Open Access News

News from the open access movement

Saturday, April 12, 2008

Notes from Economies of the Commons

Bloggers at Images for the Future have posted notes on several of the speakers and panels at Economies of the Commons: Strategies for Sustainable Access and Creative Reuse of Images and Sounds Online (Amsterdam, April 10-12, 2008).  For example:

From the post on Uncommon Business Models:

...There is always a cost and revenue aspect. [Harry Verwayen] talks about 7 possible open business models.

  • subscrtiption model
  • pay per view/ download (ODE)
  • free + added quality (Prelinger Archives)
  • freemium (+ service) (Flickr, Linkedin)
  • advertisement (NY Times)
  • sponsorships (Memory of the Netherlands, Google Books)
  • community engagement (Tribler)

Most of the money was traditionally earned in a closed environment. Now, how can we do that in an open model?

Open business models in scientific publishing

Jan Velterop, CEO of Knewco is one of the leading experts on Open Access and open business models in scientific publishing. He states that he doesn’t believe in open business models, but he does believe in ‘opening up’ business models. Information is ‘funny stuff’ in this respect that unlike food, after you consumed it, it is not neccesarily gone, he explains. The problem with information is its ‘natural state’. It is open. It goes where it goes. So how do we make money with information or at least make good the costs?

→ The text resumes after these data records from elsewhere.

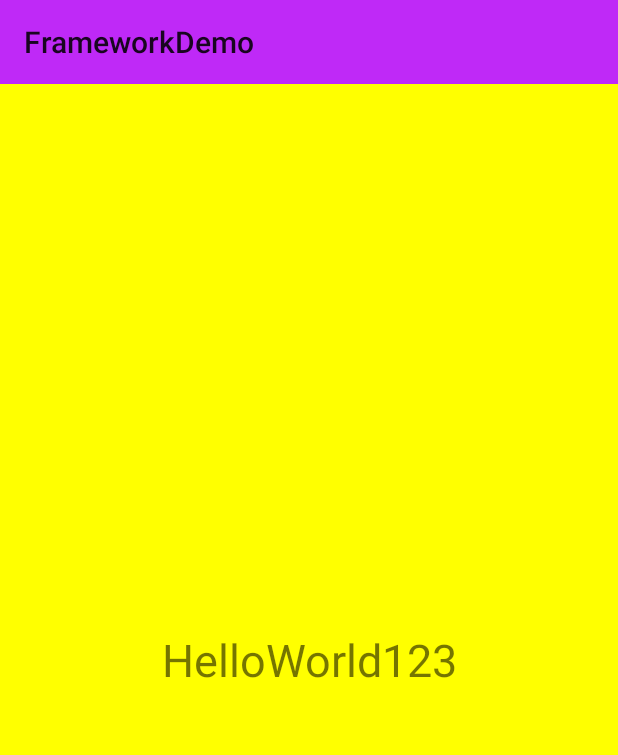
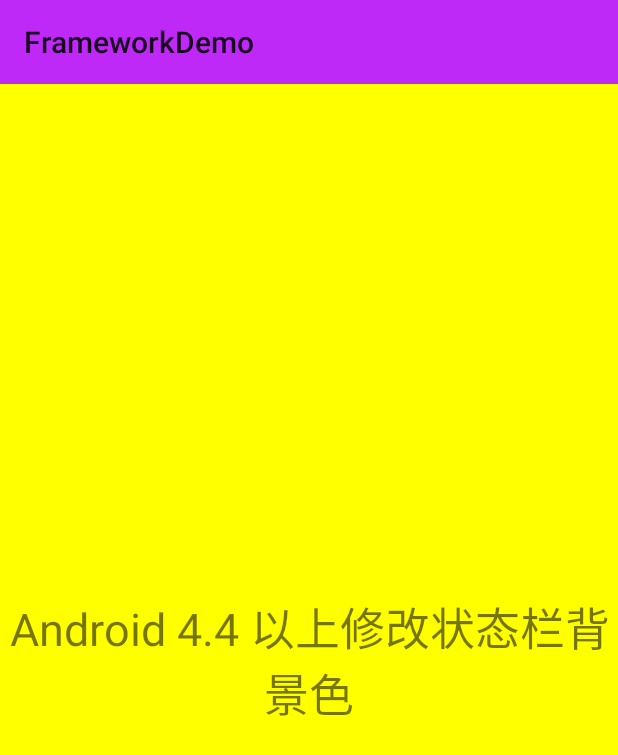
Before and after one commit to meikaiss/framework, an Android app: the StatusBarColorActivity screen opened directly, with no data from a screen before it, on a phone screen of 412 x 824 dp. Shown: the top 755 px of the screen. Run offline under Robolectric (Android 15) with nearby library versions, the phone set to English and light mode, and no system bars; our stand-ins replace CircleImageView.

Commit message:
修改状态栏背景颜色测试用例

```diff
--- a/app/src/main/java/com/android/framework/demo/StatusBarColorActivity.java
+++ b/app/src/main/java/com/android/framework/demo/StatusBarColorActivity.java
@@ -21,7 +21,7 @@ public class StatusBarColorActivity extends AppCompatActivity {
         setSupportActionBar(toolbar);
 
         // 5.0 以上版本 第二参数 会 覆盖colorPrimaryDark的值
-        StatusBarCompat.compat(this, Color.parseColor("#BF29F7"));
+        StatusBarCompat.compat(this, Color.RED);
 
     }
 
--- a/app/src/main/res/layout/activity_color_statusbar.xml
+++ b/app/src/main/res/layout/activity_color_statusbar.xml
@@ -22,7 +22,7 @@
             android:layout_height="0dp"
             android:layout_weight="1"
             android:gravity="center"
-            android:text="HelloWorld123"
+            android:text="Android 4.4 以上修改状态栏背景色"
             android:textSize="30sp" />
     </LinearLayout>
 
```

According to Velterop there are 3 potential sources of funding. The reader. Here copy right is the construct of making money. But, subscriptions come with restriction and this is something that is not alway desirable. Second, the author, the provider of information. Actually this is more common than people think according to Velterop. A classic example is advertising. Third, 3rd parties.

The key is the one who has the biggest interest, is the one who pays. You see that most business models, for example in the newspaper industry, move to the author or the sponsor who pays instead of the reader. Open access in research publishing works, because in research publishing there is a big interest form the author. Closing deals as a publisher with the authors is a way to give open access to information at least for scientific publisher Springer....

Panel discussion

Together with pannelists Peter Kaufman (Intelligent Television), Roei Amit (INA), Rick Prelinger (Prelinger Archives) and Eerde Hovinga (NIBG-tbc) Verwayen, Woost and Velterop reflect on the impacts of these models on audiovisual archives....